Minimizing the Number of Log Backups


Do you do transaction log backups of your databases? Of those databases, how many are really 

active on any given day? Wouldn't it be nice to only do log backups on the databases being used, 

instead of just doing all of them? Why not just do all of them? To reduce server workload. It's 

NEVER a bad thing to look for ways to reduce the workload!

My work situation is perhaps a little unusual, but I bet not unique. I have 170 databases that 

store client data. On any given day 50-60 of them are active - meaning at least one transaction 

is processed. If I do a log backup on each database every 15 mins between 8 am and 5 pm, I will 

have...9 hrs x 4 logs per hour x 170 dbs = 6120 backup files!

6120 files! You could reduce that number by using a device instead of a file, but still, that's 

the amount of work you're doing.

Compare that with only doing a backup of the 60 active databases at the same interval results in 

2160 files. I haven't given up my ability to recover to 15 mins, but I do have about 4000 fewer 

files - not to mention the decreased disk and processor load. Of course you're probably ahead of 

me here - how the heck do you only back up the active databases without it becoming a hands on 

admin task?

There are two ways. The first is to log each time someone uses a database (using Profiler), then 

do a query to return the databases being used to determine which databases to back up. This 

works, but you could end up doing backups of databases in which the only thing a user did is run 

a select query.

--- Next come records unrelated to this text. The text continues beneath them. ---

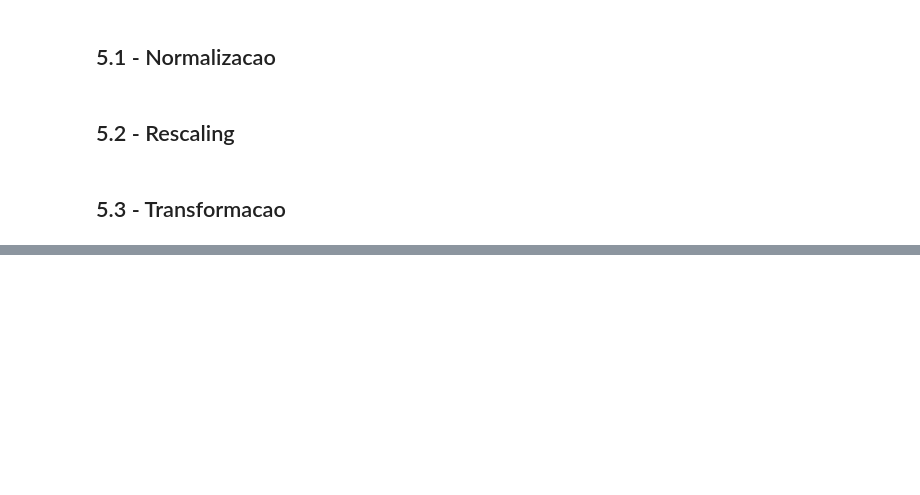
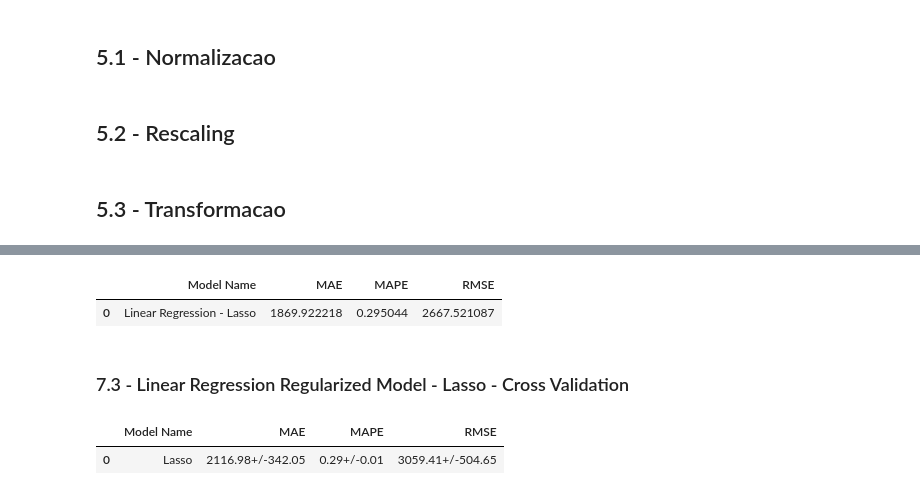
Before and after one commit to GabrielAlvesDS/rossmann-sale-prediction, a Jupyter notebook: notebooks/DS_em_Producao_-_Mod_07.ipynb, the cells around one changed output, grey strips where cells are left out. Cells and saved outputs as stored; diff of their text form; code cells hidden in the pictures; blank space fills up the shorter version.

```diff
--- a/notebooks/DS_em_Producao_-_Mod_07.ipynb
+++ b/notebooks/DS_em_Producao_-_Mod_07.ipynb
@@ -1020,0 +1018,21 @@ lrr_result
+# %%
+#model
+lrr = Lasso(alpha=0.01).fit(x_train, y_train)
+
+#prediction
+yhat_lrr = lrr.pre## 7.3 - Linear Regression Regularized Model - Lassodict(x_test)
+
+#performance
+lrr_result = ml_error('Linear Regression - Lasso', np.expm1(y_test), np.expm1(yhat_lr))
+lrr_result
+# %% [output]
+|  | Model Name | MAE | MAPE | RMSE |
+| 0 | Linear Regression - Lasso | 1869.922218 | 0.295044 | 2667.521087 |
+# %% [markdown]
+### 7.3 - Linear Regression Regularized Model - Lasso - Cross Validation
+# %%
+lrr_result_cv = cross_validation(x_training, 5, 'Lasso', lrr)
+lrr_result_cv
+# %% [output]
+|  | Model Name | MAE | MAPE | RMSE |
+| 0 | Lasso | 2116.98+/-342.05 | 0.29+/-0.01 | 3059.41+/-504.65 |
```
Also changed, not shown: parts of 72 cells of this notebook.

You can even tweak this a bit to only do a backup on databases that have had a 

login in the past backup interval or two, further reducing the number of backups you will have to 

do. It's a good technique and if you're already auditing usage you can probably implement it 


The other method is a bit of a hack! For this one you just check the size of the log file and 

when it grows beyond a certain size, you do the transaction log backup followed by a shrink log. 

I like this method for a couple reasons. One is that it keeps the size of the log files under 

control. The other is that it's really usage based. If all that is happening are select queries 

then there will be no log activity and no reason for me to do a backup. You can control the 

frequency of the backups by just adjusting the log file size cutoff - drop it to 10-15 megs to 

capture even a small number of transactions, or raise it to 100 megs or higher if you're in a 

high transaction environment.

I'm including some sample DMO code that you use as the starting point to test this idea. You'll 

need to modify the sBakPath to point to the folder where you store your backups. You should also 

modify the two lines that set the strDB variable so that a unique file name is created each time. 

I like to use a combination of date and time, but you can use any technique you like.

If you have questions or comments, please post them in the discussion area under DMO. I usually 

check in there once or twice a day during the week.

Dim mSQLServer

Dim mDatabase

Dim mBackup

Dim strDB

Dim strMessage

Dim strExcludeList

Dim sBakPath

Dim oLogFile

On Error Resume Next

'NOTE: Change this to wherever you keep your backups!

sBakPath = "C:\backup"

'No need (usually!) to worry about transaction logs for these 4, you may

'want to add others


Print "The following db's were excluded from the transaction log backup:

" & strExcludeList

'connect using a trusted connection

Set mSQLServer = CreateObject("SQLDMO.SQLServer")

mSQLServer.LoginSecure = True


'now just cycle through each db, only backing up the transaction log

'if the file size is more than 50 megs (arbitrary, pick a number that

'works for you). 

For Each mDatabase In mSQLServer.Databases

For Each oLogFile In mDatabase.TransactionLog.LogFiles

If oLogFile.Size >= 50 Then

If InStr(strExcludeList, UCase(mDatabase.Name)) = 0 Then

Set mBackup = CreateObject("SQLDMO.Backup")

mBackup.Database = mDatabase.Name

strDB = ""

If UCase(mDatabase.Name) = "MASTER" Then

strDB = sBakPath & "\FULL_" & UCase(mDatabase.Name) & ".bak"

mBackup.Files = strDB

mBackup.Action = 0


If mDatabase.DBOption.TruncateLogOnCheckpoint <> 0 Then

mDatabase.DBOption.TruncateLogOnCheckpoint = 0

End If

strDB = sBakPath & "\LOG_" & UCase(mDatabase.Name) & ".bak.

mBackup.Files = strDB

mBackup.Action = 3

End If

If strDB <> "" Then

mBackup.SQLBackup mSQLServer

End If

Set mBackup = Nothing

oLogFile.Shrink 10, 0

End If

End If




Set mSQLServer = Nothing